**Exercise description**
The exercise asks you to copy every line below in which "Creative" appears.

Web page edit records

---+---

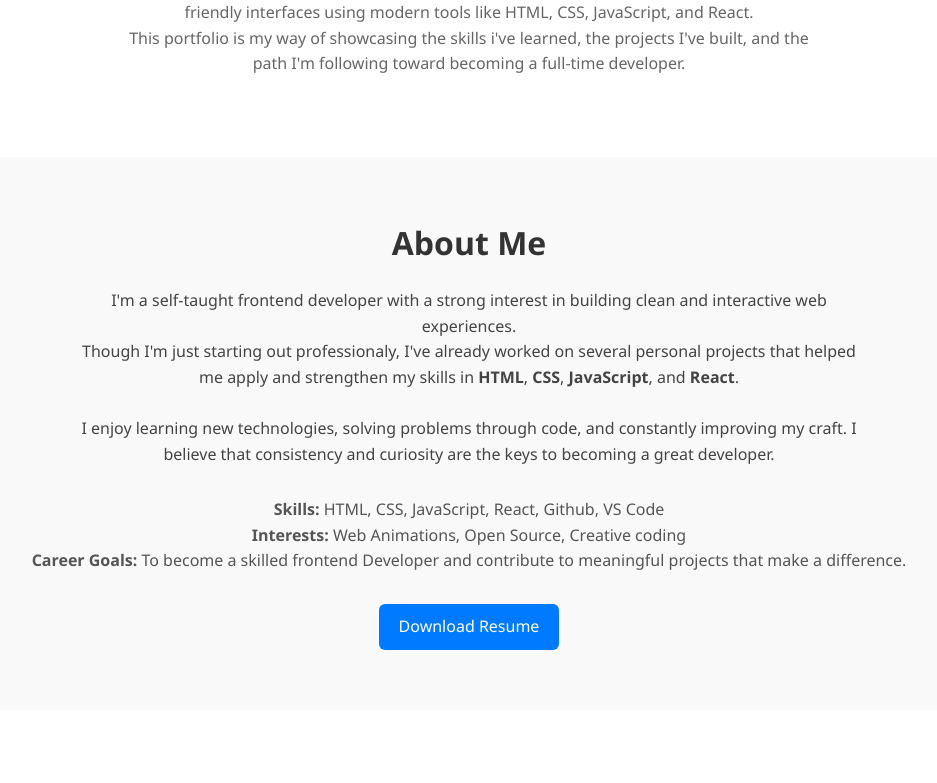
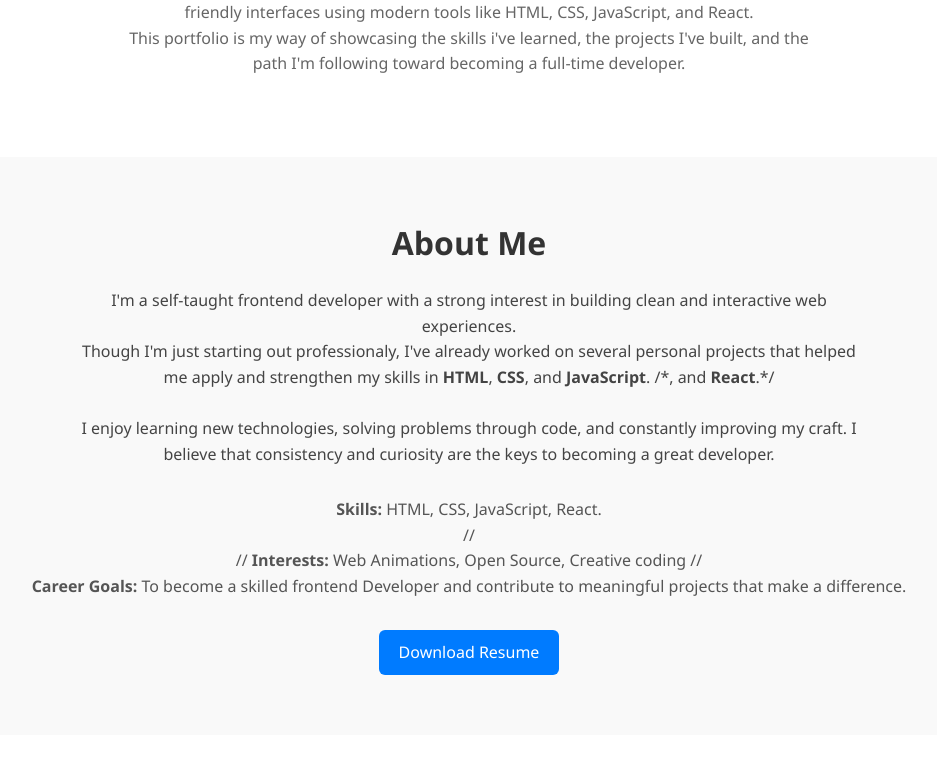
Before and after one commit to Abhi25092/My-Portfolio, a React (Create React App) app: page / in a window 1280 px wide. Shown: the part 464-1247 px from the top of the page, without its empty margins (171-1108 px from the left). Built offline with nearby package versions, Linux system fonts and the light colour scheme; a web font is replaced by a local one.

Commit message:
Update About.js

```diff
--- a/src/components/About.js
+++ b/src/components/About.js
@@ -9,7 +9,8 @@ function About() {
             <p className='about-text'>
                 I'm a self-taught frontend developer with a strong interest in building clean and interactive web experiences.
                 <br />
-                Though I'm just starting out professionaly, I've already worked on several personal projects that helped me apply and strengthen my skills in <strong>HTML</strong>, <strong>CSS</strong>, <strong>JavaScript</strong>, and <strong>React</strong>.
+                Though I'm just starting out professionaly, I've already worked on several personal projects that helped me apply and strengthen my skills in <strong>HTML</strong>, <strong>CSS</strong>, and <strong>JavaScript</strong>.
+                /*, and <strong>React</strong>.*/
                 <br /><br />
                 I enjoy learning new technologies, solving problems through code, and constantly improving my craft. I believe that consistency and curiosity are the keys to becoming a great developer.
             </p>
@@ -20,11 +21,11 @@ function About() {
 
             <div className='about-extra'>
                 <p>
-                    <strong>Skills: </strong>HTML, CSS, JavaScript, React, Github, VS Code
+                    <strong>Skills: </strong>HTML, CSS, JavaScript, React.
                 </p>
-                <p>
-                    <strong>Interests: </strong>Web Animations, Open Source, Creative coding
-                </p>
+                // <p>
+                //     <strong>Interests: </strong>Web Animations, Open Source, Creative coding
+                // </p>
                 <p>
                     <strong>Career Goals: </strong>To become a skilled frontend Developer and contribute to meaningful projects that make a difference.
                 </p>
```
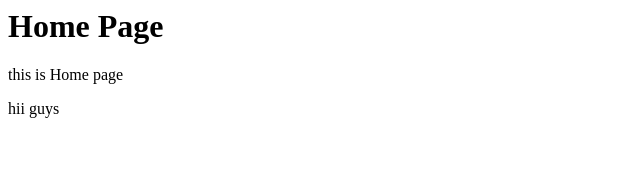
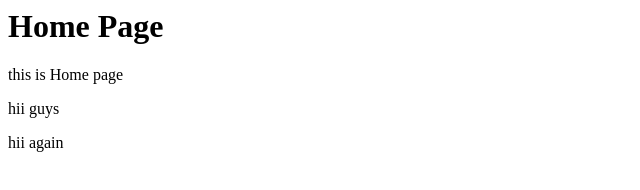
Before and after one commit to iamakshat09/jenkins-test, a plain HTML site: page index.html in a window 1280 px wide. Shown: the full height of the page, 0-640 px from the left. Drawn offline with Linux system fonts and the light colour scheme.

Commit message:
Update index.html

```diff
--- a/index.html
+++ b/index.html
@@ -6,5 +6,6 @@
     <h1>Home Page</h1>
     <p>this is Home page</p>
     <p>hii guys</p>
+    <p>hii again</p>
   </body>
 </html>
```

---+---

**Output for this exercise**
-                    <strong>Interests: </strong>Web Animations, Open Source, Creative coding
+                //     <strong>Interests: </strong>Web Animations, Open Source, Creative coding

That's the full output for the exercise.